Microsoft has taken a major step to diminish the industry's dependence on an older cryptographic hash function, which is still used to validate a majority of digital certificates around the world.
On Tuesday, the tech giant revealed a new policy that will no longer allow certificate authorities (CAs) to issue X.509 certificates using the SHA-1 hashing algorithm for secure socket layer (SSL) and code signing.
The policy takes effect after January 1, 2016, according to a post on Microsoft's Windows public key infrastructure (PKI) blog, and requires CAs to migrate to the stronger SHA-2 hashing algorithm.
“The policy affects CAs who are members of the Windows Root Certificate Program who issue publicly trusted certificates,” said the blog post, later explaining SHA-1's use among CAs since the late 90s and its role in securing more than 98 percent of certificates issued worldwide.
The company added that the change takes into consideration guidance from the National Institute of Standards and Technology (NIST) that SHA-1 “should not be trusted past January 2014.”
Of note, Chinese researchers were able to crack the SHA-1 algorithm back in 2005, despite previous assumptions that it was virtually unbreakable.
On Wednesday, Benjamin Jun, vice president and CTO of San Francisco-based Cryptography Research, a Divison of Rambus, told SCMagazine.com that 2012 revelations about Flame, sophisticated cyber espionage malware that targeted Iran's oil ministry, also intensified misgivings about the integrity of SHA-1 in the face of evolving threats.
The Flame campaign highlighted the first known malicious collision attack in the wild that exploited the MD5 algorithm, which Jun described as a “baby brother of SHA-1.”
“The Flame attack broke the hash function itself in a ‘collision attack,'” Jun said of MD5.
“SHA-1 is more sophisticated [than MD5], but I think it's appropriate to sunset its use in 2016,” Jun said.

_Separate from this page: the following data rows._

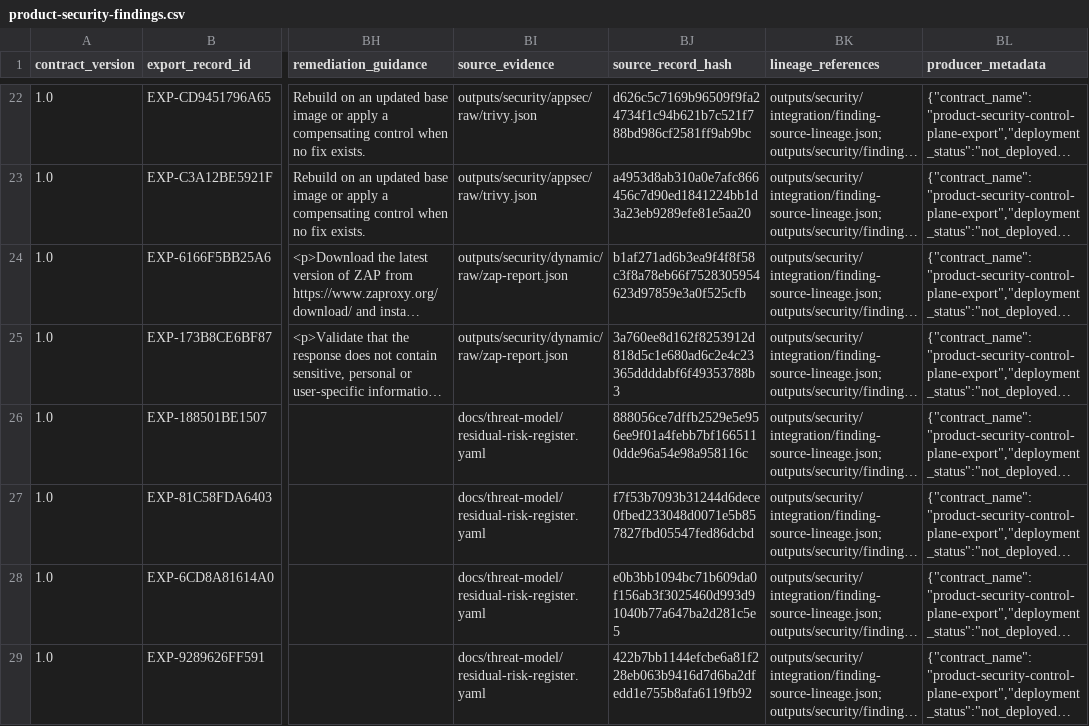
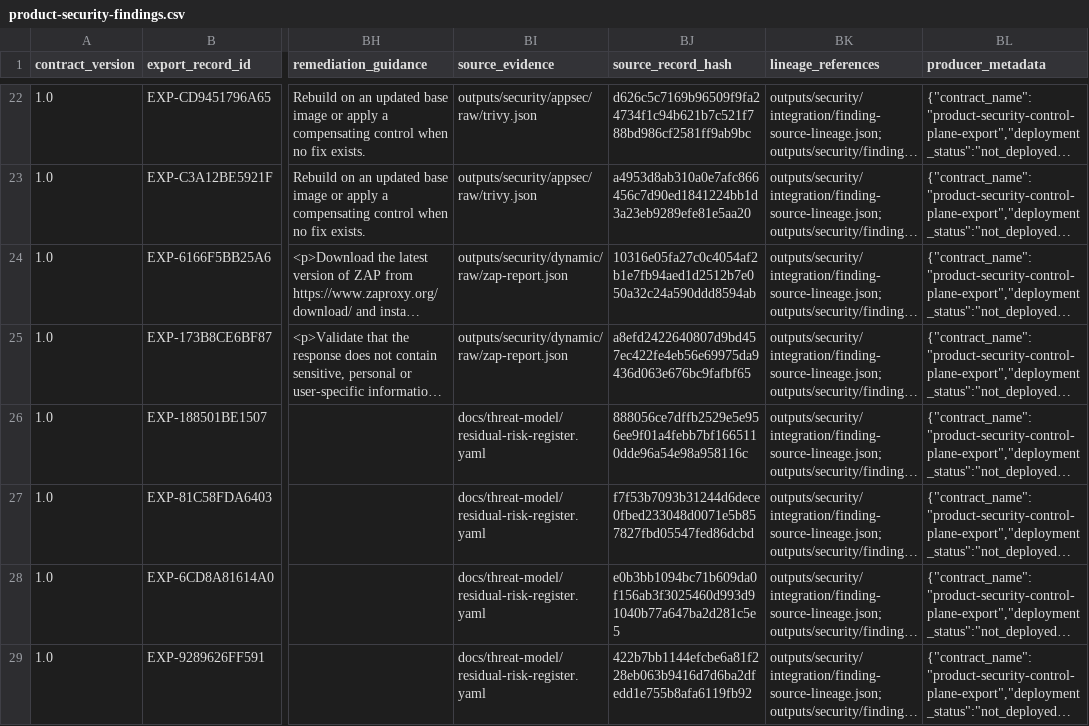
Before and after one commit to Ibraheemolasupogit/devsecops-application-security-pipeline, a CSV file: outputs/security/integration/product-security-findings.csv, drawn as a sheet; only a part is shown, gaps mark what is left out; long unchanged cells end in …; the diff names each change by its address in the sheet, - before the commit and + after, or states it on an @@ line.

```diff
--- a/outputs/security/integration/product-security-findings.csv
+++ b/outputs/security/integration/product-security-findings.csv
-BJ24 (source_record_hash): b1af271ad6b3ea9f4f8f58c3f8a78eb66f7528305954623d97859e3a0f525cfb
+BJ24 (source_record_hash): 10316e05fa27c0c4054af2b1e7fb94aed1d2512b7e050a32c24a590ddd8594ab
-BJ25 (source_record_hash): 3a760ee8d162f8253912d818d5c1e680ad6c2e4c23365ddddabf6f49353788b3
+BJ25 (source_record_hash): a8efd2422640807d9bd457ec422fe4eb56e69975da9436d063e676bc9fafbf65
```
Also changed, not shown: 56 other files.
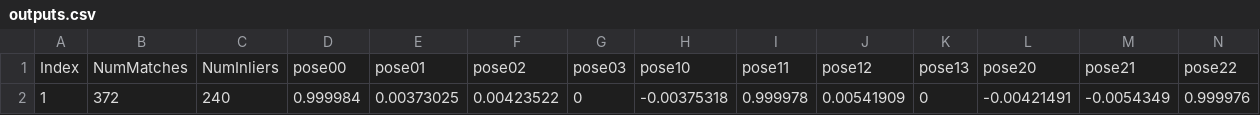
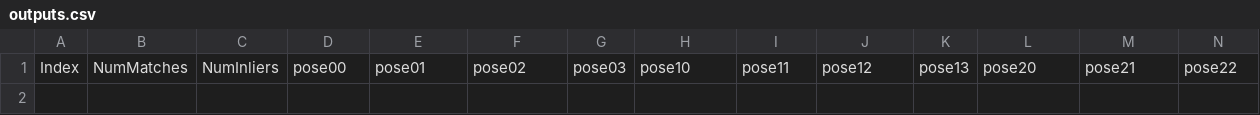
Before and after one commit to ljb2208/slam2, a CSV file: outputs.csv, drawn as a sheet; only a part is shown; rows hold the shown columns only; the diff names each change by its address in the sheet, - before the commit and + after, or states it on an @@ line.

```diff
--- a/outputs.csv
+++ b/outputs.csv
-row 2: 1 | 372 | 240 | 0.999984 | 0.00373025 | 0.00423522 | 0 | -0.00375318 | 0.999978 | 0.00541909 | 0 | -0.00421491 | -0.0054349 | 0.999976
```
Also changed, not shown: 8 other files.
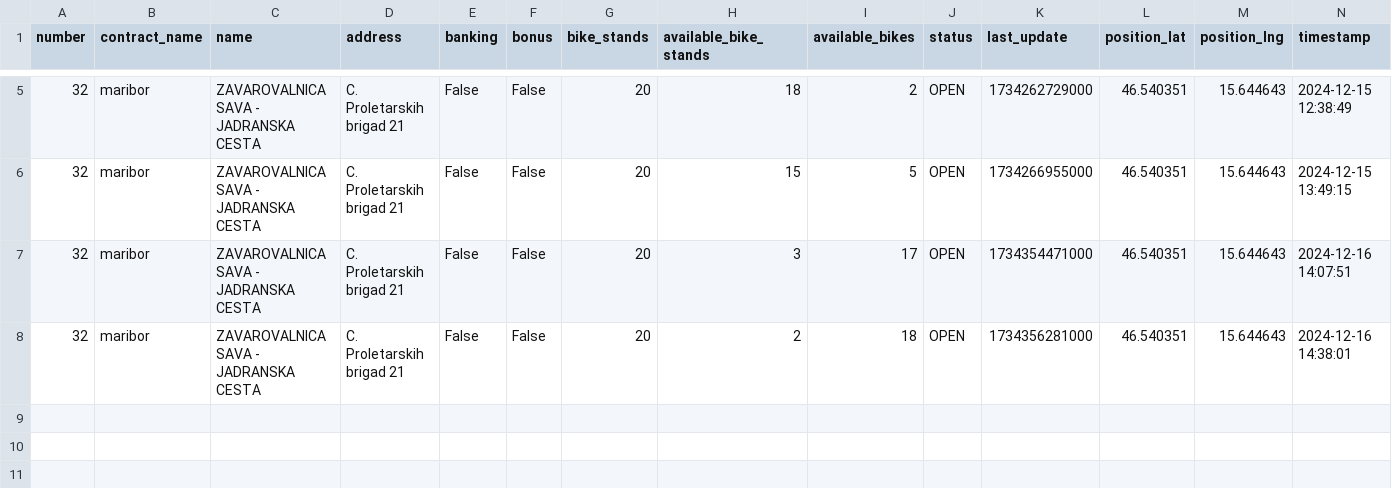
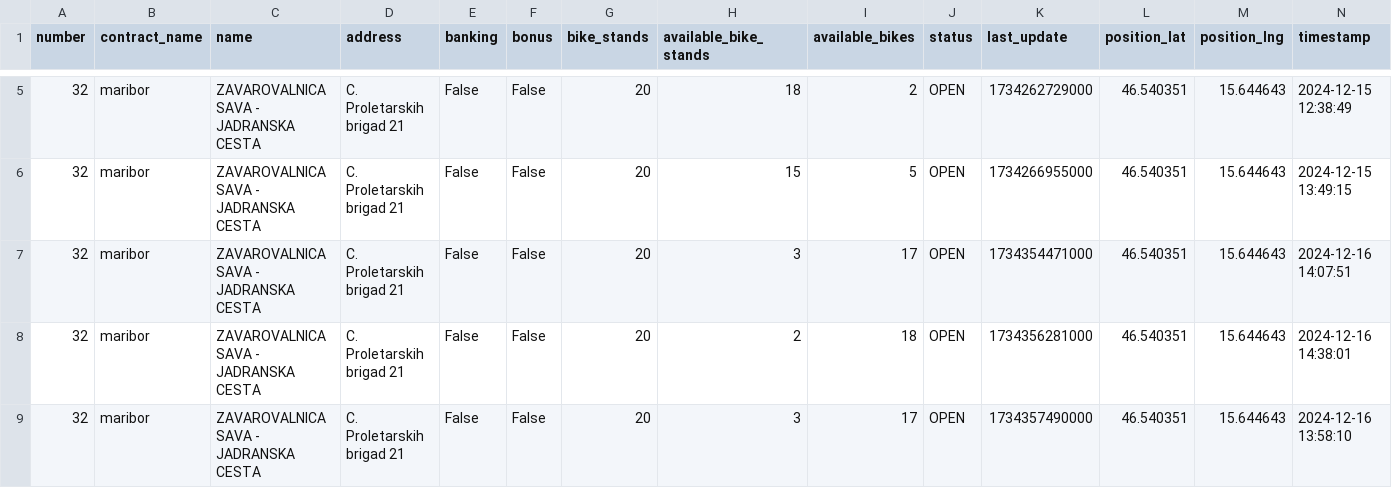
Before and after one commit to NadicaUzunova/mbajkML, a CSV file: data/raw/mbajk/ZAVAROVALNICA SAVA - JADRANSKA CESTA.csv, drawn as a sheet; only a part is shown, gaps mark what is left out; the diff names each change by its address in the sheet, - before the commit and + after, or states it on an @@ line.

Commit message:
Update data

```diff
--- a/data/raw/mbajk/ZAVAROVALNICA SAVA - JADRANSKA CESTA.csv
+++ b/data/raw/mbajk/ZAVAROVALNICA SAVA - JADRANSKA CESTA.csv
+row 9: 32 | maribor | ZAVAROVALNICA SAVA - JADRANSKA CESTA | C. Proletarskih brigad 21 | False | False | 20 | 3 | 17 | OPEN | 1734357490000 | 46.540351 | 15.644643 | 2024-12-16 13:58:10
```
Also changed, not shown: data/raw/mbajk/GORKEGA UL. - OŠ FRANCETA PREŠERNA.csv, data/raw/mbajk/NICEHASH - C. PROLETARSKIH BRIGAD.csv, 29 other files.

The “SHA-1 Deprecation Policy” applies to Windows Vista and later, and Windows Server 2008 and later, the company said.
Microsoft also said that it would reconsider the policy deadline in July 2015. At that point in time, the company will assess whether SHA-1 is “still considered resistant to pre-image attacks by the security community,” and “whether a significant portion of the ecosystem is not capable of switching to SHA-2” – like third-party legacy systems and embedded devices that can't be upgraded to the preferred algorithm.
The coming changes to Microsoft's policy were announced on Patch Tuesday, the company's designated time each month to release security updates for its software.
On Tuesday, the company also advised users to disable the use of the RC4 encryption – a move it intends to support by providing a registry key via an update that allows developers to “eliminate RC4 as an available cipher in their applications.”Microsoft recommended users employ AES-GCM in place of RC4.